◆ PROMPT ◆
Examine the records and identify each line that includes the string "towards". Copy those lines.

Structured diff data
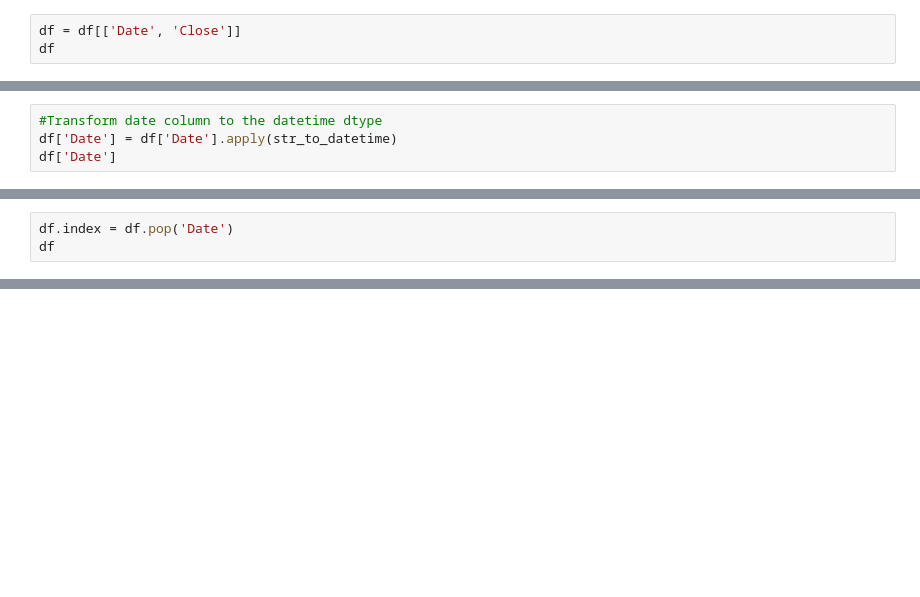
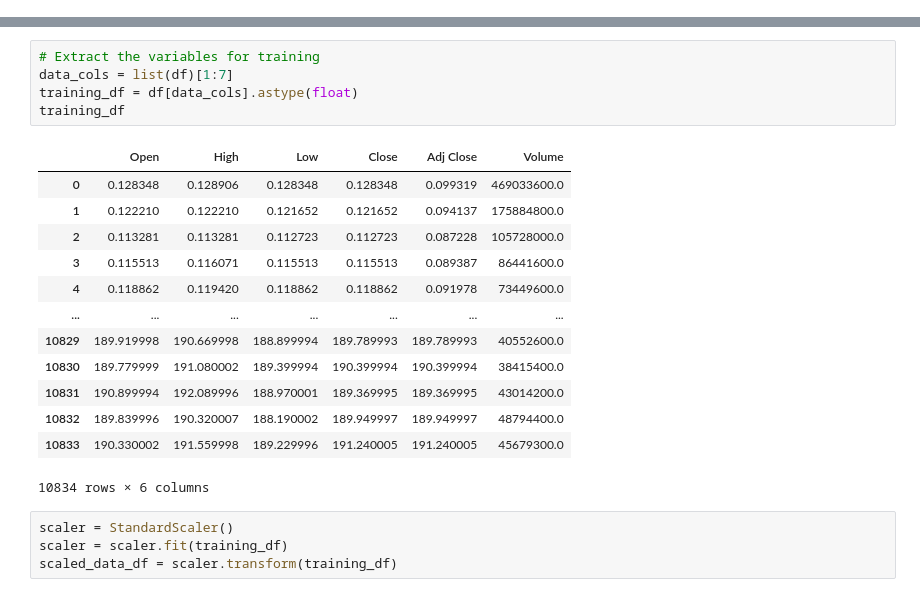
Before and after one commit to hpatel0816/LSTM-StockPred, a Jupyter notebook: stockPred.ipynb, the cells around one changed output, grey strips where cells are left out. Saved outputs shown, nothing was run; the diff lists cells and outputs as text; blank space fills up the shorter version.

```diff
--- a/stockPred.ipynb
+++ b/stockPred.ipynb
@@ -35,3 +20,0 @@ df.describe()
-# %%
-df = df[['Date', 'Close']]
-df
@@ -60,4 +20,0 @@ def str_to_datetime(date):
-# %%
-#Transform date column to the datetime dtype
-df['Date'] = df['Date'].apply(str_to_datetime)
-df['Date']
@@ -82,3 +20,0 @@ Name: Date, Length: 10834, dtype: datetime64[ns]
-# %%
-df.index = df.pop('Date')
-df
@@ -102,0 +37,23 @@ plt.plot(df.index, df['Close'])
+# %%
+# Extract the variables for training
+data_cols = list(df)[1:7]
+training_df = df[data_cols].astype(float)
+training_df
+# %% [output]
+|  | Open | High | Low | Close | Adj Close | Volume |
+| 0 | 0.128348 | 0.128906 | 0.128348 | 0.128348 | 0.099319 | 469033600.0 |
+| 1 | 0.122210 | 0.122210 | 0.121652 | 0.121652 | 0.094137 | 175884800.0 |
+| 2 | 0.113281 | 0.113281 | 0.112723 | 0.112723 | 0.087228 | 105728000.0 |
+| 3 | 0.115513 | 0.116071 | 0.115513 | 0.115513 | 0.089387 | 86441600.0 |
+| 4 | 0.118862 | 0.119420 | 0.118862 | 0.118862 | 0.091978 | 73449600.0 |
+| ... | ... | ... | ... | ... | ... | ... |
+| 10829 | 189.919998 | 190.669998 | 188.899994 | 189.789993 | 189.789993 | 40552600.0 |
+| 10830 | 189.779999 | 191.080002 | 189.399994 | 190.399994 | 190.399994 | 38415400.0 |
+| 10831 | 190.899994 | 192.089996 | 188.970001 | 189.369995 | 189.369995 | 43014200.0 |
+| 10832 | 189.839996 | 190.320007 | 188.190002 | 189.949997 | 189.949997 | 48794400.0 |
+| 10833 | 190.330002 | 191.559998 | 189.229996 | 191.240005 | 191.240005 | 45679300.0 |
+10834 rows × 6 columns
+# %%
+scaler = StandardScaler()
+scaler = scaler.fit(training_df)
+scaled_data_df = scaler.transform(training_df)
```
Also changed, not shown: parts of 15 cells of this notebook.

--

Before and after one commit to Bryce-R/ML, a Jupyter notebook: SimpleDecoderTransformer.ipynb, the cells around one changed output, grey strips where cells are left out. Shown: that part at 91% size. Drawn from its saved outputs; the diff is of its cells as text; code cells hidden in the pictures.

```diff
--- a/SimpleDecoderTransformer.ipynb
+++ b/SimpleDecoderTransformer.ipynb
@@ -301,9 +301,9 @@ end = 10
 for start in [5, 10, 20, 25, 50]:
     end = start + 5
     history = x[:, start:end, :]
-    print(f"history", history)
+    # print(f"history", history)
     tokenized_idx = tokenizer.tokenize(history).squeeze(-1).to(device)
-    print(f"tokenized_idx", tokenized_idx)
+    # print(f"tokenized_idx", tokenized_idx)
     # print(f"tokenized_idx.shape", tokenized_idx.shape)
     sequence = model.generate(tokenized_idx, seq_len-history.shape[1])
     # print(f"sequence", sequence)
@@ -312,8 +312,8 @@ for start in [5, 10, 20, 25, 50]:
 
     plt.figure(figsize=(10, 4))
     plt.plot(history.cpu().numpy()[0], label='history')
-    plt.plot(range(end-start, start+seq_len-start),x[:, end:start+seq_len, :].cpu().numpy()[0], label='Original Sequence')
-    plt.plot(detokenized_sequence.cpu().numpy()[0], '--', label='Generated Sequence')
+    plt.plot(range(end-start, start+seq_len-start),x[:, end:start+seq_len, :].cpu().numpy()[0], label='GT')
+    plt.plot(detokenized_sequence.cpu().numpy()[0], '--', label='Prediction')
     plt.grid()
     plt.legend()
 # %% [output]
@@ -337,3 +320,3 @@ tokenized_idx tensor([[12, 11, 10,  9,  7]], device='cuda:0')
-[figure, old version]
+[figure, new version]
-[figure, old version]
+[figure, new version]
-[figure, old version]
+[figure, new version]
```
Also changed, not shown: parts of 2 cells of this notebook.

* * *

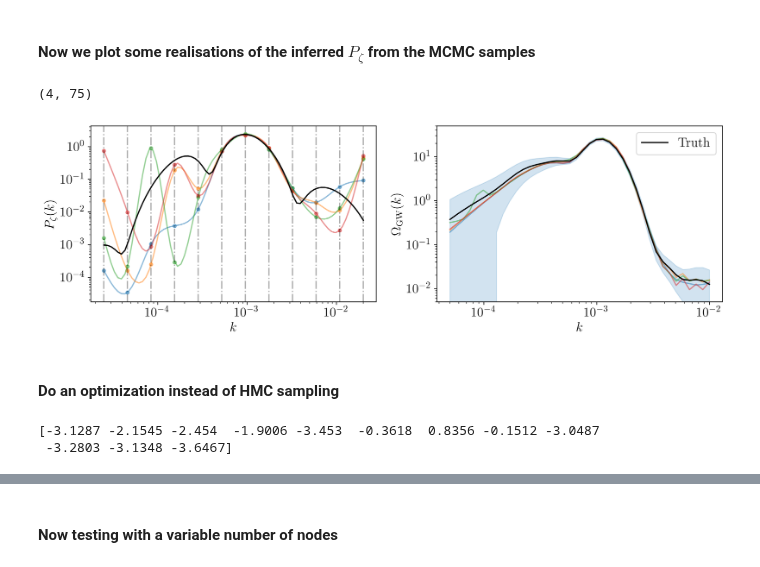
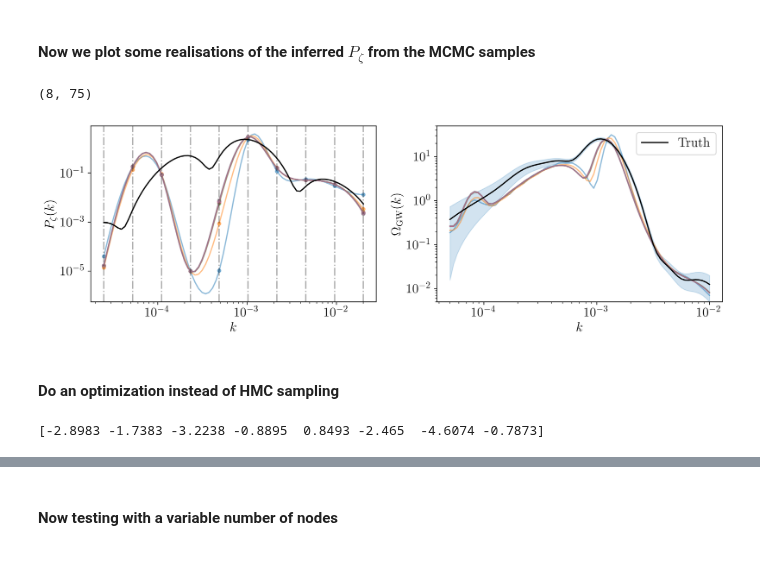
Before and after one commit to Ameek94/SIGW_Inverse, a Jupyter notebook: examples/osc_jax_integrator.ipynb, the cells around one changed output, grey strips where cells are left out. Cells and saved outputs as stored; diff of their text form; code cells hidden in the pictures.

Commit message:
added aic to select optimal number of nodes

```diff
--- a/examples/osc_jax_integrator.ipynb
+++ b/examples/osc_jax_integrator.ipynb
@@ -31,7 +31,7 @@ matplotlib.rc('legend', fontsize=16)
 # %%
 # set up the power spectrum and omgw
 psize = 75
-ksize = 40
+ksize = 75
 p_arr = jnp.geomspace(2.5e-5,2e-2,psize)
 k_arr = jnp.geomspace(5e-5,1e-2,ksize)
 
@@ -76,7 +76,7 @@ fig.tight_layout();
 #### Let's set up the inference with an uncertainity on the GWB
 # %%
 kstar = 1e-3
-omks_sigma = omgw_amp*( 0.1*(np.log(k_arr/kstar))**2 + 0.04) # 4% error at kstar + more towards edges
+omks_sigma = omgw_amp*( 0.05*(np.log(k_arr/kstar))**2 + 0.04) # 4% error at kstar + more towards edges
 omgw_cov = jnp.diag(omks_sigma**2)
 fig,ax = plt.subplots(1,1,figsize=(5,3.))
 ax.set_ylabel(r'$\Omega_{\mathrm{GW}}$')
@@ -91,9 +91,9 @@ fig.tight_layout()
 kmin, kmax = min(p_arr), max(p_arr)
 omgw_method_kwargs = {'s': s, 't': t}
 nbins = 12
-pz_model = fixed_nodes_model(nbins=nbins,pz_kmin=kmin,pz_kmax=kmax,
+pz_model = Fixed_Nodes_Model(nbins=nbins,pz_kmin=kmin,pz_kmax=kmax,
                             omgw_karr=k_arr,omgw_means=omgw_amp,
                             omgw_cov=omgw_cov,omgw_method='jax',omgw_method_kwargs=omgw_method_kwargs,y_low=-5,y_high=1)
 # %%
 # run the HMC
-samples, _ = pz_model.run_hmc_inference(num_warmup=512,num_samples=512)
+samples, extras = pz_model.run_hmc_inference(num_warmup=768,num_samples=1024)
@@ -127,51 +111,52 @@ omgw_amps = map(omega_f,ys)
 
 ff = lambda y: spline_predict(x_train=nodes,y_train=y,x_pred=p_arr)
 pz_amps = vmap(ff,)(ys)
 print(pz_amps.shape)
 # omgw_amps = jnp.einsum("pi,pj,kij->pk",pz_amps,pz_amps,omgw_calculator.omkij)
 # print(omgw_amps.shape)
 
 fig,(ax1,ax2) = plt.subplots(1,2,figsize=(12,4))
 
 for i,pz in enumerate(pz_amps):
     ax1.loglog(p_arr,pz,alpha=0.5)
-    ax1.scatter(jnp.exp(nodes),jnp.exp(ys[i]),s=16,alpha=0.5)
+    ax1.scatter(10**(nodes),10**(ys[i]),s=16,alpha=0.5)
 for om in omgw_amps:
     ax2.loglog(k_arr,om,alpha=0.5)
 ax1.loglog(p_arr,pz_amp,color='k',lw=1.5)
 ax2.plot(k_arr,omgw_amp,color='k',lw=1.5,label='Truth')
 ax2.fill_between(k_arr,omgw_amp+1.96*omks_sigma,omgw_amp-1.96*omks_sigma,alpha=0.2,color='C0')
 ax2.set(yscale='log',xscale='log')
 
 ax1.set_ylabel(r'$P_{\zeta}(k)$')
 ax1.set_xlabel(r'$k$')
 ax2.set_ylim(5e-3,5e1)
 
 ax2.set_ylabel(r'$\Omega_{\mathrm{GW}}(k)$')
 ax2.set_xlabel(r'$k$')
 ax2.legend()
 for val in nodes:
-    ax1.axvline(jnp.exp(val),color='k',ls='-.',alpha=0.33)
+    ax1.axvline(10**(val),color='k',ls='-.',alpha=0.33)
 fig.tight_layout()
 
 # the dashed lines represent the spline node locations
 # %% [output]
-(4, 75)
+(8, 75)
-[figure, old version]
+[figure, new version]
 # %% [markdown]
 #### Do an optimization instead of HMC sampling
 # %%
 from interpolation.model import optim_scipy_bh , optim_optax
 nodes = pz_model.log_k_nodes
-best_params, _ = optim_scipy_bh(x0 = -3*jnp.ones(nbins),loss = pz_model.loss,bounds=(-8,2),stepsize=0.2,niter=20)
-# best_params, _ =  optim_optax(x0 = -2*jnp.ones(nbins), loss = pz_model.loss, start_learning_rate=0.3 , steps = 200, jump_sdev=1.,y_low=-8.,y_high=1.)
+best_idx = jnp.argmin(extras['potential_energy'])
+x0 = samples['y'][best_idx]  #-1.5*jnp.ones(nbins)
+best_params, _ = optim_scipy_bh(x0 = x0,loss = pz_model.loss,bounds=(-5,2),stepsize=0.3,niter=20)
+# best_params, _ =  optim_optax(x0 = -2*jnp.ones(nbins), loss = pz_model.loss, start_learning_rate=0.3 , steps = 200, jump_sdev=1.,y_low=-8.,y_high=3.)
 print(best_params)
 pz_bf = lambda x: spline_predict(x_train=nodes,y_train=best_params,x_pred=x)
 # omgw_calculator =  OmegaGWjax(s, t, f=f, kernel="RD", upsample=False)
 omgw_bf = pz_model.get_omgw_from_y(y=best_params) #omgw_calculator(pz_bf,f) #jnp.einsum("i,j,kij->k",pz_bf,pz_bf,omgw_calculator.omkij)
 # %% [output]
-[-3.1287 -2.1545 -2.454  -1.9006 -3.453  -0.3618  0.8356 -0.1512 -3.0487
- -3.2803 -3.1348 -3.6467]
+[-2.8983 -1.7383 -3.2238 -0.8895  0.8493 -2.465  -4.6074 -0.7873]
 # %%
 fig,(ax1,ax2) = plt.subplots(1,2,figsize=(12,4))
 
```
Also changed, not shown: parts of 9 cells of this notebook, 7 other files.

◆ RESPONSE ◆
-omks_sigma = omgw_amp*( 0.1*(np.log(k_arr/kstar))**2 + 0.04) # 4% error at kstar + more towards edges
+omks_sigma = omgw_amp*( 0.05*(np.log(k_arr/kstar))**2 + 0.04) # 4% error at kstar + more towards edges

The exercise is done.